As expected, the Government yesterday launched a consultation which seeks views on various proposals regarding the British Steel Pension Scheme (BSPS), as part of the attempts to secure the future of Tata Steel. The consultation is seeking views on four proposals but stresses that the Government has not yet taken any decisions on how to proceed.

Two of the proposals would require secondary legislation and therefore the Government is required to consult on them before they could be implemented. This consultation is taking place even though a buyer for Tata Steel has not yet been confirmed because the Government is keen to be in a position to act quickly as and when that becomes necessary.

The options

The four options for dealing with the BSPS outlined in the consultation paper are:

  • use a regulated apportionment arrangement to separate the BSPS from Tata Steel UK
  • trigger the section 75 debt due to the scheme (although it is recognised that most of this would not be recoverable)
  • enable the trustees to reduce future pension increases and revaluation under the BSPS to statutory minimum levels (this would involve the Government passing legislation to exempt the BSPS from the restrictions under section 67 Pensions Act 1995 which would otherwise prevent the trustees from reducing members’ benefits without their consent, in order to enable the trustees to make these specific changes)
  • enable the trustees to transfer members’ benefits to a new scheme which provides only for pension increases and revaluation at statutory minimum levels, without obtaining members’ consent to the transfer (this would involve the Government passing legislation to enable a transfer without members’ consent in these circumstances).

Options 1 and 2 could be implemented under the existing regulatory framework, whereas options 3 and 4 would require changes to existing legislation before they could go ahead.

Significantly, the consultation paper proposes that the legislative changes required for option 3 would only apply to the BSPS. However, it proposes that the ability under option 4 to transfer members without their consent to a new scheme which pays reduced pension increases and revaluation could be made available to other very large schemes (with over 100,000 members), subject to certain conditions being met (including the need for the trustees to reasonably believe that the scheme will enter a PPF assessment period within 12 months).

RPI/CPI

The proposed changes to revaluation and pension increases under the BSPS to reflect the statutory minimum requirements would, amongst other things, result in a switch from RPI to CPI for revaluing deferred benefits under the BSPS. The consultation paper does not go into detail on this and it is not clear whether the proposals would also mean a switch from RPI to CPI for pension increases or whether CPI is already used for this purpose under the BSPS.

In any event, the options that are being proposed would not have any direct application to the question of whether other schemes can switch from RPI to CPI as the basis for calculating pension increases and revaluation in the normal course of events.

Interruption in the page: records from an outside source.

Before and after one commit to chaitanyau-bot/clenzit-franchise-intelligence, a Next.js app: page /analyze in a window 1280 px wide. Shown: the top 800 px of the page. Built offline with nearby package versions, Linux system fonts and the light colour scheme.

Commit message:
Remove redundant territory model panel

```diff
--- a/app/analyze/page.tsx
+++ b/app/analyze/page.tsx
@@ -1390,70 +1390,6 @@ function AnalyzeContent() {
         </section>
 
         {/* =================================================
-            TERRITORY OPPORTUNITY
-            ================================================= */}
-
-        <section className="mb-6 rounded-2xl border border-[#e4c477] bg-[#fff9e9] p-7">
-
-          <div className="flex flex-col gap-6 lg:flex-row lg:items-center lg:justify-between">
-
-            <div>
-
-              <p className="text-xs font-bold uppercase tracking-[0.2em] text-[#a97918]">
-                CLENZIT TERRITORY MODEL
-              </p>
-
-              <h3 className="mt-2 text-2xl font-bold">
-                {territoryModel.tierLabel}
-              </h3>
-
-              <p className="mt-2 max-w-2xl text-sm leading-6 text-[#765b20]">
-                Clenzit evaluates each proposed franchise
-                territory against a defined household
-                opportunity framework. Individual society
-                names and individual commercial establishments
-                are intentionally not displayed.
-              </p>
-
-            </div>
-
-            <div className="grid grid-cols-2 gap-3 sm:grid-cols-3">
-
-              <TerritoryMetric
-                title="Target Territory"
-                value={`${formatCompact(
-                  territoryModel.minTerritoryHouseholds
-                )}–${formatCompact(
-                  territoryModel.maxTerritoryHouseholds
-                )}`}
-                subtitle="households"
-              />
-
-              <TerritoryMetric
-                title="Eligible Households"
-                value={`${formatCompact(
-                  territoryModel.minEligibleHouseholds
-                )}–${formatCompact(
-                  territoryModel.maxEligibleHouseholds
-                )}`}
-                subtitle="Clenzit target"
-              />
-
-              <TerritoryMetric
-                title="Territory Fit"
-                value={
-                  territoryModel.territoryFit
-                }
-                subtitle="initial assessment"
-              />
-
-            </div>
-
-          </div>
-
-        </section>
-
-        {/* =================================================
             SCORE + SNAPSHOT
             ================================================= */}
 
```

Wider implications

The fact that the Government is intervening and contemplating providing greater flexibility to allow for the restructuring of defined benefit pension promises in this case (albeit in fairly extreme circumstances) shows that, in particular circumstances, the Government may be prepared to take action to facilitate the restructuring of a business and its defined benefit scheme. The difficulties of dealing with pension schemes in circumstances of near-employer insolvency have been highlighted recently by the Pollock decision and BHS.

Of wider relevance for other very large schemes in deficit with a sponsor on the brink of insolvency is the proposal to extend the ability for trustees to transfer members without their consent into a new scheme which pays reduced benefits. This would, however, be subject to conditions that would only apply in fairly extreme scenarios.

The consultation paper is not clear as to why the Government is contemplating allowing option 4 (transfer to a new scheme) to cover other very large DB schemes, but is not willing to do the same in relation to option 3 (reduction of benefits within the existing scheme). The only substantive difference based on the proposals is that members would be able to opt out of the former but not the latter.

The paper emphasises that the reason for limiting the extension to very large schemes is that it is more difficult for those schemes to obtain the individual consent of a significant proportion of members. While there is logic to this, it is likely that there may be calls for smaller schemes to be given the same level of flexibility in similar circumstances.